Bangladeshi government asked to protect reporters after 30 are attacked during protest
Reporters Without Borders (RSF) calls on the Bangladeshi government to shed all possible light on the violence against around 30 reporters during a large opposition protest on 28 October in the capital, Dhaka. The authorities must guarantee the safety and protection of journalists in the run-up to next January’s general elections, RSF says.
Journalists were subjected to violence on an unprecedented scale while covering the banned demonstration on 28 October, which was called by opposition parties to press demands for Prime Minister Sheikh Hasina’s government to resign. Reporters were attacked by demonstrators, government supporters and police.
Some of the protesters beat reporters with bamboo sticks and steel bars or threw stones at them, although they were easily identifiable. At the same time, journalists were also deliberately targeted by police firing rubber bullets and teargas. Rioting protesters also vandalized vehicles bearing “press” signs and torched equally identifiable press motorcycles.
“The violence unleashed against journalists in Dhaka on 28 October was unacceptable. We call on the government and police to ensure the safety and protection of journalists, who play an essential role, especially in the run-up to elections
The media victims included Rafsan Jani, a reporter for the Dainik Kalbela daily newspaper, who had to be hospitalised after being beaten by protesters. Agence France-Presse video reporter Mohammad Ali Mazed was ambushed and then beaten over the head and on his back with sticks. According to the information gathered by RSF, both police and protesters grabbed equipment from Bangladeshi and foreign reporters, press photographers, cameramen and video reporters for online media.
In a related tragic incident, Rafique Bhuiyan, a retired journalist who was passing by the protest in a rickshaw, sustained serious head injuries when the impact of a teargas grenade fired by police caused his rickshaw to tip over.

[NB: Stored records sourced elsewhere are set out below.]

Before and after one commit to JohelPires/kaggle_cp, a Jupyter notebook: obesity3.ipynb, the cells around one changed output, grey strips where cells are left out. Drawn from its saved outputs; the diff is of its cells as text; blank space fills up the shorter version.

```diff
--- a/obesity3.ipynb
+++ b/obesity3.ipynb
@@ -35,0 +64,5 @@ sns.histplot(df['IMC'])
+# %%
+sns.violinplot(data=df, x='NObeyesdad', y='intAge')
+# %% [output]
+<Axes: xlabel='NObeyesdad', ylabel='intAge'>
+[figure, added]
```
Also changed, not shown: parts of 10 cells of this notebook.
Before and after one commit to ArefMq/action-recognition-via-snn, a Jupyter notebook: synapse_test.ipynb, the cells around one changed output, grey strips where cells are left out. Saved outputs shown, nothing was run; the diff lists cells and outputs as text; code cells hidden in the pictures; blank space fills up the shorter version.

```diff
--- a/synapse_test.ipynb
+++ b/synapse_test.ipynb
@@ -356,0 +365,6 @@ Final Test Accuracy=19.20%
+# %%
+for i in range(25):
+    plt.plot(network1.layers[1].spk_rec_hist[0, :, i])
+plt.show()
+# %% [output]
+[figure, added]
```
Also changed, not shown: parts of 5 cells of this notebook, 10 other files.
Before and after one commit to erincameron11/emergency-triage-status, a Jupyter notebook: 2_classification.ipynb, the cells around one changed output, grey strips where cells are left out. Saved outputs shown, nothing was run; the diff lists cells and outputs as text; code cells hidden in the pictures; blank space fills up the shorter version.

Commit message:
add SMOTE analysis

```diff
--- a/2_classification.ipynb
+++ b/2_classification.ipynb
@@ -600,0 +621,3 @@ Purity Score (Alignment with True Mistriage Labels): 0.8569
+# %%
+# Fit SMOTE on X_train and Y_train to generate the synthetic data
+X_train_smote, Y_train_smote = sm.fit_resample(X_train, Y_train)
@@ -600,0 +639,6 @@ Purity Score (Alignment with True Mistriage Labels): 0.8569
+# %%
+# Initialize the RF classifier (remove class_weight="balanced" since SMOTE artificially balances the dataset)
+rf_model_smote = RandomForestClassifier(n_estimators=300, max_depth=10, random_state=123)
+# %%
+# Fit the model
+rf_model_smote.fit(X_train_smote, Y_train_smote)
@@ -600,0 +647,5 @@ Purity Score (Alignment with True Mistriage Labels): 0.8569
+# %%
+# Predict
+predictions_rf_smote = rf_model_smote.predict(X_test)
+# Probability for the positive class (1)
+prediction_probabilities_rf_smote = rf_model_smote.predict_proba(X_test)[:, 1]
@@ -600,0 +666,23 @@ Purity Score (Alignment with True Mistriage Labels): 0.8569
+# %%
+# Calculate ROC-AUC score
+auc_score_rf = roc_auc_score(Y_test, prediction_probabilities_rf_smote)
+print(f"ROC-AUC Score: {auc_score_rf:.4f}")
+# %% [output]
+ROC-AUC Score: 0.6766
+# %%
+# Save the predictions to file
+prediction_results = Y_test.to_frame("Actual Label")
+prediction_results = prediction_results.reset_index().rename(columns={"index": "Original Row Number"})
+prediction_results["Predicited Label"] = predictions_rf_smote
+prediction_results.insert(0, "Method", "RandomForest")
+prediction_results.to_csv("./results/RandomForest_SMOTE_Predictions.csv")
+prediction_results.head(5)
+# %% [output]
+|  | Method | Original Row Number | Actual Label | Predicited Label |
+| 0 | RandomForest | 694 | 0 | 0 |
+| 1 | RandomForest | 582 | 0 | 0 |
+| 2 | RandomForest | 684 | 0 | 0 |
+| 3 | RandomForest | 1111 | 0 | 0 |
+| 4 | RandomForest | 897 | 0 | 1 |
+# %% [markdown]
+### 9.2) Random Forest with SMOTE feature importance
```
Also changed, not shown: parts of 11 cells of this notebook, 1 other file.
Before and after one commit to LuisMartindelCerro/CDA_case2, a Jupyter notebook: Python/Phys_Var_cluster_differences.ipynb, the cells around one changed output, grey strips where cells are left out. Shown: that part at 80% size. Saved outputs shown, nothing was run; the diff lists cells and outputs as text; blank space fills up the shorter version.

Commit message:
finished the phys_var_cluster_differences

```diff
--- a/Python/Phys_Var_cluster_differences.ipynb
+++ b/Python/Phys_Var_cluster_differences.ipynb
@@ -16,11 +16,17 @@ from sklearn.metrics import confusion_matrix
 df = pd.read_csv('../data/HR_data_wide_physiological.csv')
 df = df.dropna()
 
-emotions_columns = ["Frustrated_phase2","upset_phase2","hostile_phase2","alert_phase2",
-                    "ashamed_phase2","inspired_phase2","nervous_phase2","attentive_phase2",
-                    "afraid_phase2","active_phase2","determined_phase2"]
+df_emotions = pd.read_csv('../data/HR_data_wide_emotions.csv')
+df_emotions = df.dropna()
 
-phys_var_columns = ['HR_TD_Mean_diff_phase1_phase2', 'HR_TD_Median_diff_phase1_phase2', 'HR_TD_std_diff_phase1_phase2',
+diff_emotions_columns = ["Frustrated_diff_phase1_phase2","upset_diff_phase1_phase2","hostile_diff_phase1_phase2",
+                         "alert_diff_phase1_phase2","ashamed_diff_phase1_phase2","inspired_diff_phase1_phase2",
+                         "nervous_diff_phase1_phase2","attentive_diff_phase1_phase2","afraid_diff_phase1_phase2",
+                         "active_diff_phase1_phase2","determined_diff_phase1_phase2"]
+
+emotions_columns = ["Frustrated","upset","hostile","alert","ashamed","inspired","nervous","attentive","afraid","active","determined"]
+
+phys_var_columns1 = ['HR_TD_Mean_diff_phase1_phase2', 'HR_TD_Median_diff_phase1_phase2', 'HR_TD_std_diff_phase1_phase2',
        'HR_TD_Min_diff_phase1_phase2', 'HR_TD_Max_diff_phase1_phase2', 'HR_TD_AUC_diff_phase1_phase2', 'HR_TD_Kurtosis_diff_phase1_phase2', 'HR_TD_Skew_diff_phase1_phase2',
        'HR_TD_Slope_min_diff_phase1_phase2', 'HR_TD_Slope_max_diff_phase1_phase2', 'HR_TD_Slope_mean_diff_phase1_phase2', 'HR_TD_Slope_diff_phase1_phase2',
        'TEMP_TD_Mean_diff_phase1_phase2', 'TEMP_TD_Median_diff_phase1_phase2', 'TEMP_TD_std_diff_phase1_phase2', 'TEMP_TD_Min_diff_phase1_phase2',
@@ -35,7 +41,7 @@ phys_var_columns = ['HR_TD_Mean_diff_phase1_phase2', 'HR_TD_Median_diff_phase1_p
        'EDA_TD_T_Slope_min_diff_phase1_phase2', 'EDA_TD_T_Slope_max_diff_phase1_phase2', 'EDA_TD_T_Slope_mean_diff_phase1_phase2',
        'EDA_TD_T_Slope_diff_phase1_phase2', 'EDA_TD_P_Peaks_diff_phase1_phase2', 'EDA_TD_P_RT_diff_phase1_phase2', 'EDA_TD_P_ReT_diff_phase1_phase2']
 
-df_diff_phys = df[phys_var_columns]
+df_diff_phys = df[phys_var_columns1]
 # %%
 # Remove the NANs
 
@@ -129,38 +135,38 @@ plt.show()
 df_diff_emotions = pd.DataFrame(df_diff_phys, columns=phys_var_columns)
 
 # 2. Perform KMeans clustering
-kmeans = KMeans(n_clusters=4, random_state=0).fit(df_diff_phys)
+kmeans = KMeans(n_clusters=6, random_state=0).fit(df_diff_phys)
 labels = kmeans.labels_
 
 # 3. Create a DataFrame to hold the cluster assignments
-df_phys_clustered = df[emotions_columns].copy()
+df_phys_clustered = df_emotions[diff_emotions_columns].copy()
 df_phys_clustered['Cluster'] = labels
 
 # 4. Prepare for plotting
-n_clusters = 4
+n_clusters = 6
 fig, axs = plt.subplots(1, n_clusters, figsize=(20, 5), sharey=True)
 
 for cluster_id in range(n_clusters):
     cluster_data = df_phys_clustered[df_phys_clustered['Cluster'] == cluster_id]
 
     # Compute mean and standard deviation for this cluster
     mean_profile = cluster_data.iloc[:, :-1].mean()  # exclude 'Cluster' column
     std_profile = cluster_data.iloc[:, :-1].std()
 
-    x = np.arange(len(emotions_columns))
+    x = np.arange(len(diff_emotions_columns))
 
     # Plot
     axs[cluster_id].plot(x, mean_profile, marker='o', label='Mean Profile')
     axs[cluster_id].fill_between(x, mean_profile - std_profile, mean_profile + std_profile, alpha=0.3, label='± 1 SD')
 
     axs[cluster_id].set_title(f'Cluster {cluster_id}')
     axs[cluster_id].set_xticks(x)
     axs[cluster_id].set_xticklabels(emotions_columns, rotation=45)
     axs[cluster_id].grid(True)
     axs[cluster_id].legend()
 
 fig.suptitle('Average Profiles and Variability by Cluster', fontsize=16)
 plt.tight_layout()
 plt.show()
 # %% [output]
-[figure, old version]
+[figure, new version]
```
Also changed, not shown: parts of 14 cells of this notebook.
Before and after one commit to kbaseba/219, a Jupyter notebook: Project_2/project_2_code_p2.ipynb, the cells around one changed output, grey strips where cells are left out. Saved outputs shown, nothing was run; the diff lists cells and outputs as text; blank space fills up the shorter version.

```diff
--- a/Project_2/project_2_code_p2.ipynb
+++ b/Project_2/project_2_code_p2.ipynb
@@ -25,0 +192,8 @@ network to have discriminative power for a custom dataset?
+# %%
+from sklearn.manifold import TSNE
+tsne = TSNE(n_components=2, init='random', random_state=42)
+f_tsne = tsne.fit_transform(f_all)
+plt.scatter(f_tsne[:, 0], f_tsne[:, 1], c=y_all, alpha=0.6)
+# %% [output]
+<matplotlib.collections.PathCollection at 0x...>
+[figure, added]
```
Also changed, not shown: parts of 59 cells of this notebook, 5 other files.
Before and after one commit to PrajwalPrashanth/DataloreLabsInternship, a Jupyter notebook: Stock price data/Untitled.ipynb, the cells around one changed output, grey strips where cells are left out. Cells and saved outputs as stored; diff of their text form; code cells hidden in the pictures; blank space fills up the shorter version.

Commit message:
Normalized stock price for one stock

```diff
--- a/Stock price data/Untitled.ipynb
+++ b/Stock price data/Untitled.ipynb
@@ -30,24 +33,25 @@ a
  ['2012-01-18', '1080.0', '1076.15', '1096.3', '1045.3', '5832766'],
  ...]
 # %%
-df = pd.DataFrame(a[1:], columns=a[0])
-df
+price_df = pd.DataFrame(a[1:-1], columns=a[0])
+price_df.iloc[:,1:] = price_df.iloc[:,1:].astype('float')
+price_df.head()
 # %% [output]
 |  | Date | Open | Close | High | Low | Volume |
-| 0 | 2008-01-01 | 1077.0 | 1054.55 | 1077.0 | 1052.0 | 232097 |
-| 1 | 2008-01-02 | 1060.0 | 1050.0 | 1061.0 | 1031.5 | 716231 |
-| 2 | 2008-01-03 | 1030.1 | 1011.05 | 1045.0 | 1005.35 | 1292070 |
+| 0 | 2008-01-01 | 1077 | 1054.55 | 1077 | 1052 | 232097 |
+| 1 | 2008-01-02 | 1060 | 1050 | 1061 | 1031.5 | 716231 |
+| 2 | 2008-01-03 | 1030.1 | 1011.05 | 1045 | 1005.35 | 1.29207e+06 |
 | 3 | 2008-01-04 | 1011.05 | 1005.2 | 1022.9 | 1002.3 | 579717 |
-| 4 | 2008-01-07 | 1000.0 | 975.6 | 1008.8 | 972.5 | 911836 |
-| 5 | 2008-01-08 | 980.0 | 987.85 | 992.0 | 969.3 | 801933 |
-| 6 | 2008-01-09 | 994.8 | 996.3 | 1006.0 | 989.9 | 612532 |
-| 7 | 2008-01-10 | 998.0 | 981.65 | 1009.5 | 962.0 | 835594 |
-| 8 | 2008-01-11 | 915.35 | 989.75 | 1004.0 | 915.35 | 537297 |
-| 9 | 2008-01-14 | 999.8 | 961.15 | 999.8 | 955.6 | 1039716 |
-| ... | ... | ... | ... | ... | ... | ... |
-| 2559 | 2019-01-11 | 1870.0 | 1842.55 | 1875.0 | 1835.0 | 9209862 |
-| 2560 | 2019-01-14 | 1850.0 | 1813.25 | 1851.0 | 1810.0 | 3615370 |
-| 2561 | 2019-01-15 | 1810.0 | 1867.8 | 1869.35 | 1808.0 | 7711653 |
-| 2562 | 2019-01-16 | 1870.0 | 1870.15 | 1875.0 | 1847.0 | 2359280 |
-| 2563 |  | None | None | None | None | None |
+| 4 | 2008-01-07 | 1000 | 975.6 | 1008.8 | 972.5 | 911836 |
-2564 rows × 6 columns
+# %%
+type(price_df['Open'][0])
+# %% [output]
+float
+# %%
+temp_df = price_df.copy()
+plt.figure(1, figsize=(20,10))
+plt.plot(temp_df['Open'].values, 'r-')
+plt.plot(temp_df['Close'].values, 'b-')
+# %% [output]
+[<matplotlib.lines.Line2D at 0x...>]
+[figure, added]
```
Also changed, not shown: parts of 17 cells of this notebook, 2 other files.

He died of his injuries in hospital the next day.
The demonstration – in which around 100,000 people participated, according to the police, and 1 million, according to the organisers – was called by the Bangladesh Nationalist Party (BNP), the leading opposition party, and by Jamaat-e-Islami, the country’s biggest Islamist party, to press demands for Prime Minister Hasina’s resignation so that a neutral caretaker government can oversee the elections due to be held in January.